> _Task to carry out_
From the data that follows, copy every line holding the string "Role".

------ Input for this task

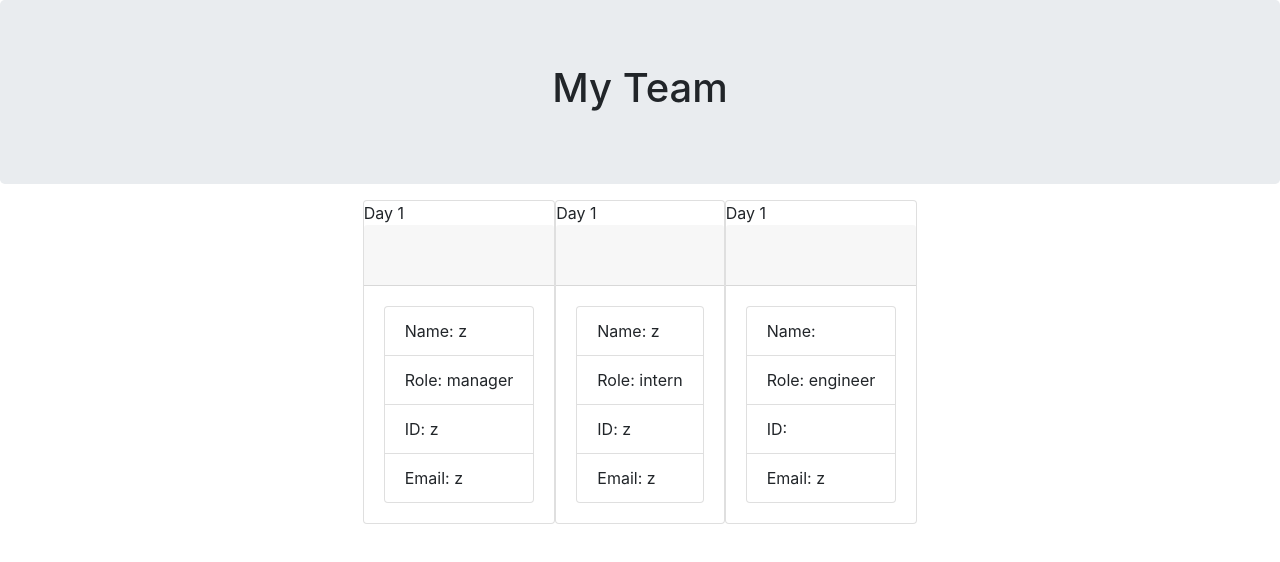
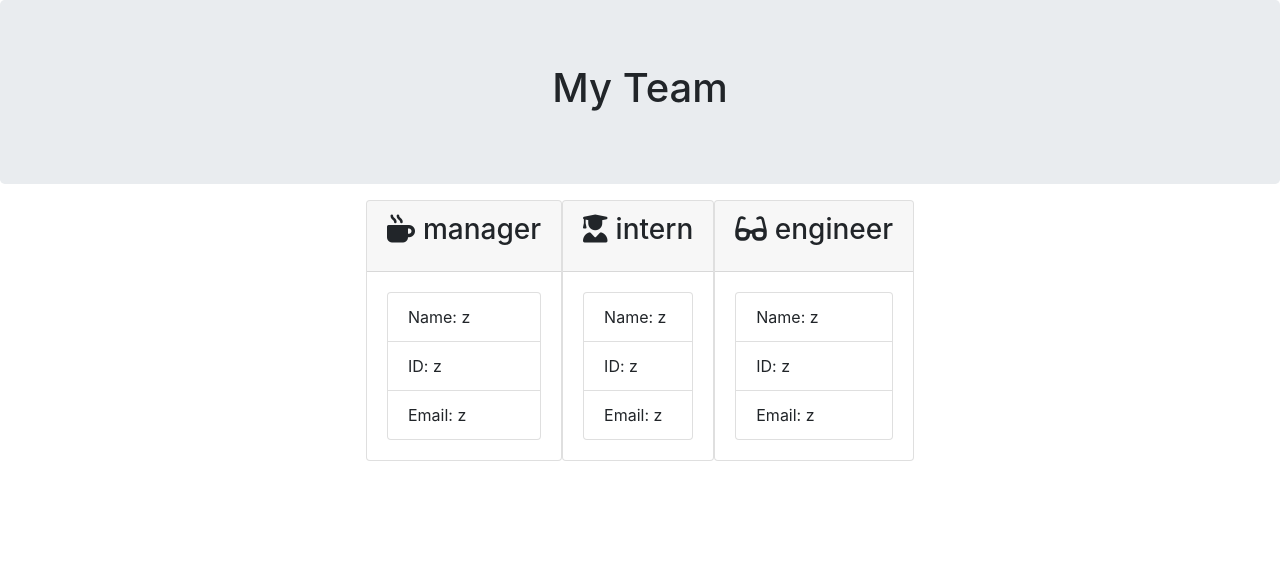
Before and after one commit to LukeMcHenry311/Team-Profile-Generator-Xioma, a website: page src/hive.html in a window 1280 px wide. Drawn offline with nearby package versions, Linux system fonts and the light colour scheme.

Commit message:
readme update

```diff
--- a/src/hive.html
+++ b/src/hive.html
@@ -8,6 +8,7 @@
       <meta name="viewport" content="width=device-width, initial-scale=1.0">
       <title>blue</title>
       <link rel="stylesheet" href="https://stackpath.bootstrapcdn.com/bootstrap/4.3.1/css/bootstrap.min.css" integrity="sha384-ggOyR0iXCbMQv3Xipma34MD+dH/1fQ784/j6cY/iJTQUOhcWr7x9JvoRxT2MZw1T" crossorigin="anonymous">
+      <script src="https://kit.fontawesome.com/c502137733.js"></script>
     </head>
 
     <body>
@@ -21,43 +22,40 @@
             <div class="row">
                 <div class="team-area col-12 d-flex justify-content-center">
 
-        <div class="card">Day 1
+        <div class="card">
             <div class="card-header">
-            <div class="card-title"><img class="card-img-top" src="" alt=""></div>
+            <h3 class="card-title"><i class="fas fa-mug-hot mr-2"></i>manager</h3>
             </div>
             <div class="card-body">
                 <ul class="list-group">
                     <li class="list-group-item">Name: z</li>
-                    <li class="list-group-item">Role: manager</li>
                     <li class="list-group-item">ID: z</li>
                     <li class="list-group-item">Email: z </li>
                 </ul>
             </div>
             </div>
 
-        <div class="card">Day 1
+        <div class="card">
             <div class="card-header">
-            <div class="card-title"><img class="card-img-top" src="" alt=""></div>
+            <h3 class="card-title"><i class="fas fa-user-graduate mr-2"></i>intern</h3>
             </div>
             <div class="card-body">
                 <ul class="list-group">
                     <li class="list-group-item">Name: z</li>
-                    <li class="list-group-item">Role: intern</li>
                     <li class="list-group-item">ID: z</li>
                     <li class="list-group-item">Email: z</li>
                 </ul>
             </div>
             </div>
 
-        <div class="card">Day 1
+        <div class="card">
             <div class="card-header">
-            <div class="card-title"><img class="card-img-top" src="" alt=""></div>
+            <h3 class="card-title"><i class="fas fa-glasses mr-2"></i>engineer</h3>
             </div>
             <div class="card-body">
                 <ul class="list-group">
-                    <li class="list-group-item">Name:  </li>
-                    <li class="list-group-item">Role: engineer </li>
-                    <li class="list-group-item">ID:  </li>
+                    <li class="list-group-item">Name: z </li>
+                    <li class="list-group-item">ID: z </li>
                     <li class="list-group-item">Email: z </li>
                 </ul>
             </div>
```
Also changed, not shown: src/page-template.js (+7 -9 lines), README.md.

------------

> _Written response_
-                    <li class="list-group-item">Role: manager</li>
-                    <li class="list-group-item">Role: intern</li>
-                    <li class="list-group-item">Role: engineer </li>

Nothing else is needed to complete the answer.